* **RECORDS PROVIDED**

::::

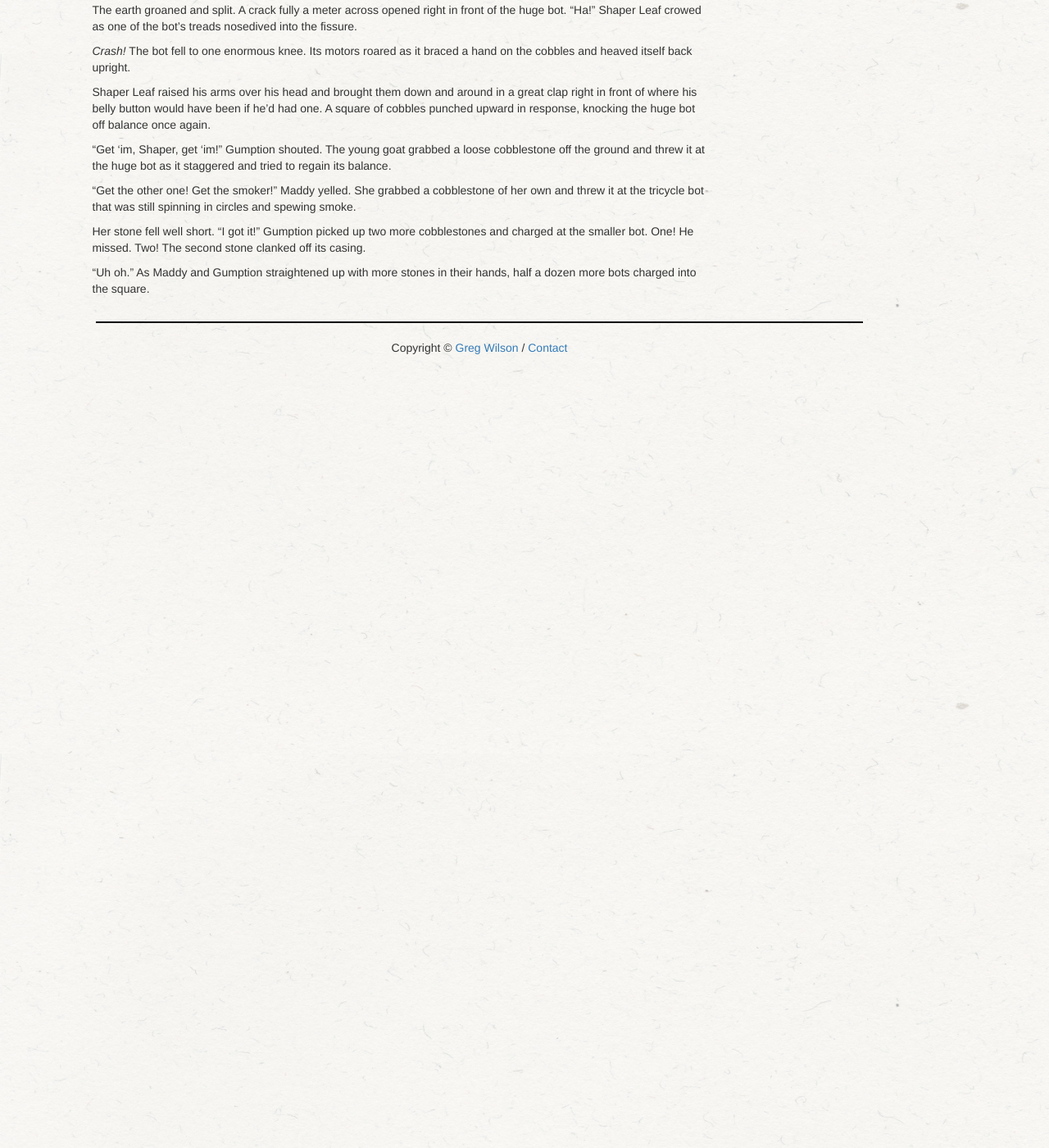
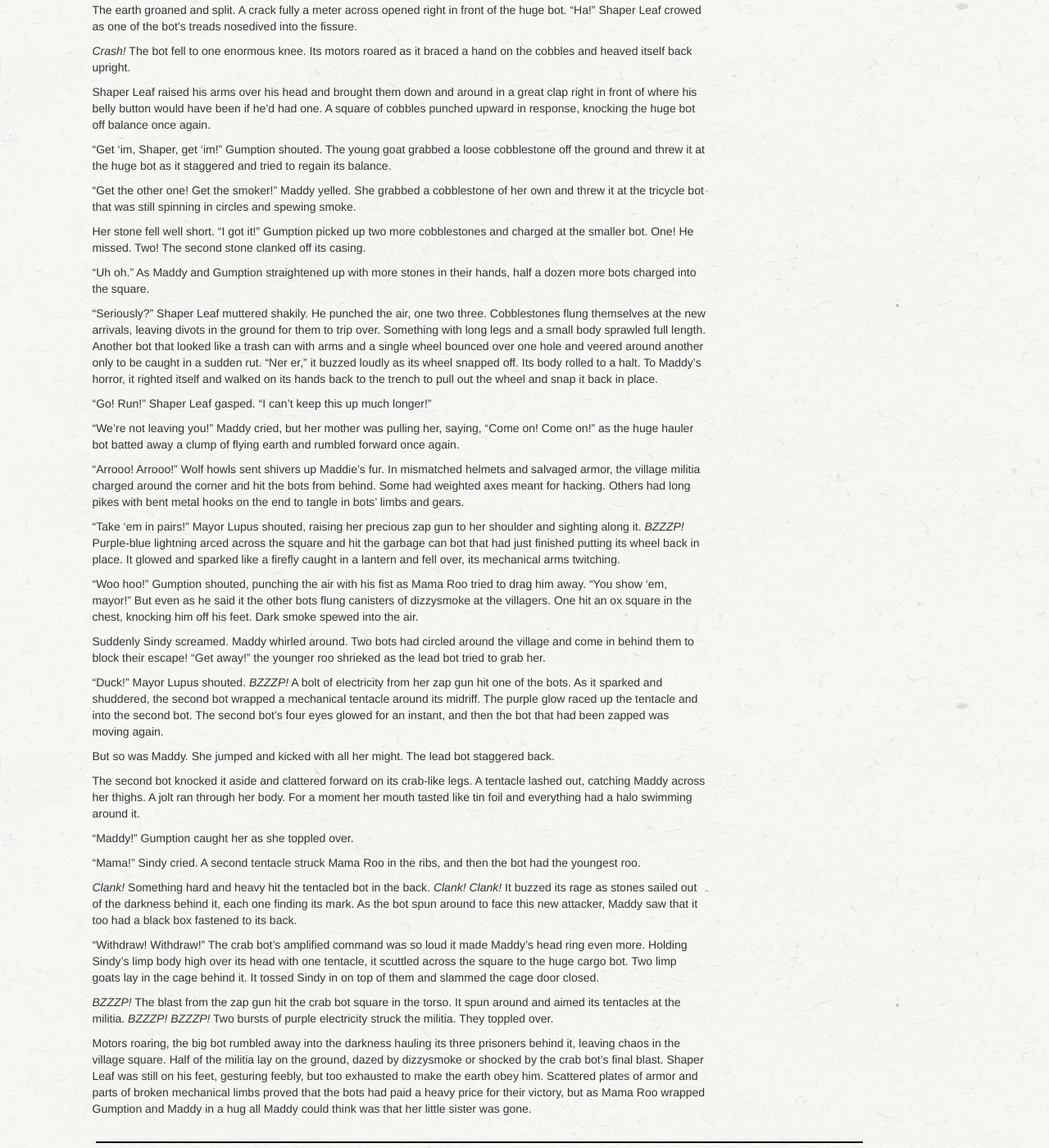
Before and after one commit to gvwilson/sensibleadventures, a Jekyll site: the page built from maddy-roo/maddy-roo.md, in a window 1280 px wide and 1400 px high, scrolled down 11881 px. Shown: the whole window at 82% size. Built offline with Jekyll 4.4.1, drawn with Linux system fonts in a browser that asks for light colours; nearby versions of some CDN libraries; library files that are not in the unit come from our copies; some of the changed text lies outside the part shown.

Commit message:
787 words

```diff
--- a/maddy-roo/maddy-roo.md
+++ b/maddy-roo/maddy-roo.md
@@ -1268,3 +1268,121 @@
 "Uh oh."
 As Maddy and Gumption straightened up with more stones in their hands,
 half a dozen more bots charged into the square.
+
+"Seriously?" Shaper Leaf muttered shakily.
+He punched the air, one two three.
+Cobblestones flung themselves at the new arrivals,
+leaving divots in the ground for them to trip over.
+Something with long legs and a small body sprawled full length.
+Another bot that looked like a trash can with arms and a single wheel
+bounced over one hole and veered around another
+only to be caught in a sudden rut.
+"Ner er," it buzzed loudly as its wheel snapped off.
+Its body rolled to a halt.
+To Maddy's horror,
+it righted itself and walked on its hands back to the trench
+to pull out the wheel and snap it back in place.
+
+"Go! Run!" Shaper Leaf gasped.
+"I can't keep this up much longer!"
+
+"We're not leaving you!" Maddy cried,
+but her mother was pulling her,
+saying, "Come on! Come on!"
+as the huge hauler bot batted away a clump of flying earth and rumbled forward once again.
+
+"Arrooo! Arrooo!"
+Wolf howls sent shivers up Maddie's fur.
+In mismatched helmets and salvaged armor,
+the village militia charged around the corner and hit the bots from behind.
+Some had weighted axes meant for hacking.
+Others had long pikes with bent metal hooks on the end
+to tangle in bots' limbs and gears.
+
+"Take 'em in pairs!" Mayor Lupus shouted,
+raising her precious zap gun to her shoulder and sighting along it.
+*BZZZP!*
+Purple-blue lightning arced across the square
+and hit the garbage can bot that had just finished putting its wheel back in place.
+It glowed and sparked like a firefly caught in a lantern and fell over,
+its mechanical arms twitching.
+
+"Woo hoo!" Gumption shouted,
+punching the air with his fist
+as Mama Roo tried to drag him away.
+"You show 'em, mayor!"
+But even as he said it
+the other bots flung canisters of dizzysmoke at the villagers.
+One hit an ox square in the chest,
+knocking him off his feet.
+Dark smoke spewed into the air.
+
+Suddenly Sindy screamed.
+Maddy whirled around.
+Two bots had circled around the village and come in behind them
+to block their escape!
+"Get away!" the younger roo shrieked as the lead bot tried to grab her.
+
+"Duck!" Mayor Lupus shouted.
+*BZZZP!*
+A bolt of electricity from her zap gun hit one of the bots.
+As it sparked and shuddered,
+the second bot wrapped a mechanical tentacle around its midriff.
+The purple glow raced up the tentacle and into the second bot.
+The second bot's four eyes glowed for an instant,
+and then the bot that had been zapped was moving again.
+
+But so was Maddy.
+She jumped and kicked with all her might.
+The lead bot staggered back.
+
+The second bot knocked it aside and clattered forward on its crab-like legs.
+A tentacle lashed out, catching Maddy across her thighs.
+A jolt ran through her body.
+For a moment her mouth tasted like tin foil
+and everything had a halo swimming around it.
+
+"Maddy!"
+Gumption caught her as she toppled over.
+
+"Mama!"
+Sindy cried.
+A second tentacle struck Mama Roo in the ribs,
+and then the bot had the youngest roo.
+
+*Clank!*
+Something hard and heavy hit the tentacled bot in the back.
+*Clank! Clank!*
+It buzzed its rage as stones sailed out of the darkness behind it,
+each one finding its mark.
+As the bot spun around to face this new attacker,
+Maddy saw that it too had a black box fastened to its back.
+
+"Withdraw! Withdraw!"
+The crab bot's amplified command was so loud it made Maddy's head ring even more.
+Holding Sindy's limp body high over its head with one tentacle,
+it scuttled across the square to the huge cargo bot.
+Two limp goats lay in the cage behind it.
+It tossed Sindy in on top of them and slammed the cage door closed.
+
+*BZZZP!*
+The blast from the zap gun hit the crab bot square in the torso.
+It spun around and aimed its tentacles at the militia.
+*BZZZP!*
+*BZZZP!*
+Two bursts of purple electricity struck the militia.
+They toppled over.
+
+Motors roaring,
+the big bot rumbled away into the darkness
+hauling its three prisoners behind it,
+leaving chaos in the village square.
+Half of the militia lay on the ground,
+dazed by dizzysmoke or shocked by the crab bot's final blast.
+Shaper Leaf was still on his feet,
+gesturing feebly,
+but too exhausted to make the earth obey him.
+Scattered plates of armor and parts of broken mechanical limbs
+proved that the bots had paid a heavy price for their victory,
+but as Mama Roo wrapped Gumption and Maddy in a hug
+all Maddy could think was that her little sister was gone.
```
Also changed, not shown: other parts of maddy-roo/maddy-roo.md (+1 -1 lines).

::::

* **WHAT YOU WILL DO**
Everything in the records above should be retyped exactly except the pictures.

* **PROBLEM SOLUTION**
Before and after one commit to gvwilson/sensibleadventures, a Jekyll site: the page built from maddy-roo/maddy-roo.md, in a window 1280 px wide and 1400 px high, scrolled down 11881 px. Shown: the whole window at 82% size. Built offline with Jekyll 4.4.1, drawn with Linux system fonts in a browser that asks for light colours; nearby versions of some CDN libraries; library files that are not in the unit come from our copies; some of the changed text lies outside the part shown.

Commit message:
787 words

```diff
--- a/maddy-roo/maddy-roo.md
+++ b/maddy-roo/maddy-roo.md
@@ -1268,3 +1268,121 @@
 "Uh oh."
 As Maddy and Gumption straightened up with more stones in their hands,
 half a dozen more bots charged into the square.
+
+"Seriously?" Shaper Leaf muttered shakily.
+He punched the air, one two three.
+Cobblestones flung themselves at the new arrivals,
+leaving divots in the ground for them to trip over.
+Something with long legs and a small body sprawled full length.
+Another bot that looked like a trash can with arms and a single wheel
+bounced over one hole and veered around another
+only to be caught in a sudden rut.
+"Ner er," it buzzed loudly as its wheel snapped off.
+Its body rolled to a halt.
+To Maddy's horror,
+it righted itself and walked on its hands back to the trench
+to pull out the wheel and snap it back in place.
+
+"Go! Run!" Shaper Leaf gasped.
+"I can't keep this up much longer!"
+
+"We're not leaving you!" Maddy cried,
+but her mother was pulling her,
+saying, "Come on! Come on!"
+as the huge hauler bot batted away a clump of flying earth and rumbled forward once again.
+
+"Arrooo! Arrooo!"
+Wolf howls sent shivers up Maddie's fur.
+In mismatched helmets and salvaged armor,
+the village militia charged around the corner and hit the bots from behind.
+Some had weighted axes meant for hacking.
+Others had long pikes with bent metal hooks on the end
+to tangle in bots' limbs and gears.
+
+"Take 'em in pairs!" Mayor Lupus shouted,
+raising her precious zap gun to her shoulder and sighting along it.
+*BZZZP!*
+Purple-blue lightning arced across the square
+and hit the garbage can bot that had just finished putting its wheel back in place.
+It glowed and sparked like a firefly caught in a lantern and fell over,
+its mechanical arms twitching.
+
+"Woo hoo!" Gumption shouted,
+punching the air with his fist
+as Mama Roo tried to drag him away.
+"You show 'em, mayor!"
+But even as he said it
+the other bots flung canisters of dizzysmoke at the villagers.
+One hit an ox square in the chest,
+knocking him off his feet.
+Dark smoke spewed into the air.
+
+Suddenly Sindy screamed.
+Maddy whirled around.
+Two bots had circled around the village and come in behind them
+to block their escape!
+"Get away!" the younger roo shrieked as the lead bot tried to grab her.
+
+"Duck!" Mayor Lupus shouted.
+*BZZZP!*
+A bolt of electricity from her zap gun hit one of the bots.
+As it sparked and shuddered,
+the second bot wrapped a mechanical tentacle around its midriff.
+The purple glow raced up the tentacle and into the second bot.
+The second bot's four eyes glowed for an instant,
+and then the bot that had been zapped was moving again.
+
+But so was Maddy.
+She jumped and kicked with all her might.
+The lead bot staggered back.
+
+The second bot knocked it aside and clattered forward on its crab-like legs.
+A tentacle lashed out, catching Maddy across her thighs.
+A jolt ran through her body.
+For a moment her mouth tasted like tin foil
+and everything had a halo swimming around it.
+
+"Maddy!"
+Gumption caught her as she toppled over.
+
+"Mama!"
+Sindy cried.
+A second tentacle struck Mama Roo in the ribs,
+and then the bot had the youngest roo.
+
+*Clank!*
+Something hard and heavy hit the tentacled bot in the back.
+*Clank! Clank!*
+It buzzed its rage as stones sailed out of the darkness behind it,
+each one finding its mark.
+As the bot spun around to face this new attacker,
+Maddy saw that it too had a black box fastened to its back.
+
+"Withdraw! Withdraw!"
+The crab bot's amplified command was so loud it made Maddy's head ring even more.
+Holding Sindy's limp body high over its head with one tentacle,
+it scuttled across the square to the huge cargo bot.
+Two limp goats lay in the cage behind it.
+It tossed Sindy in on top of them and slammed the cage door closed.
+
+*BZZZP!*
+The blast from the zap gun hit the crab bot square in the torso.
+It spun around and aimed its tentacles at the militia.
+*BZZZP!*
+*BZZZP!*
+Two bursts of purple electricity struck the militia.
+They toppled over.
+
+Motors roaring,
+the big bot rumbled away into the darkness
+hauling its three prisoners behind it,
+leaving chaos in the village square.
+Half of the militia lay on the ground,
+dazed by dizzysmoke or shocked by the crab bot's final blast.
+Shaper Leaf was still on his feet,
+gesturing feebly,
+but too exhausted to make the earth obey him.
+Scattered plates of armor and parts of broken mechanical limbs
+proved that the bots had paid a heavy price for their victory,
+but as Mama Roo wrapped Gumption and Maddy in a hug
+all Maddy could think was that her little sister was gone.
```
Also changed, not shown: other parts of maddy-roo/maddy-roo.md (+1 -1 lines).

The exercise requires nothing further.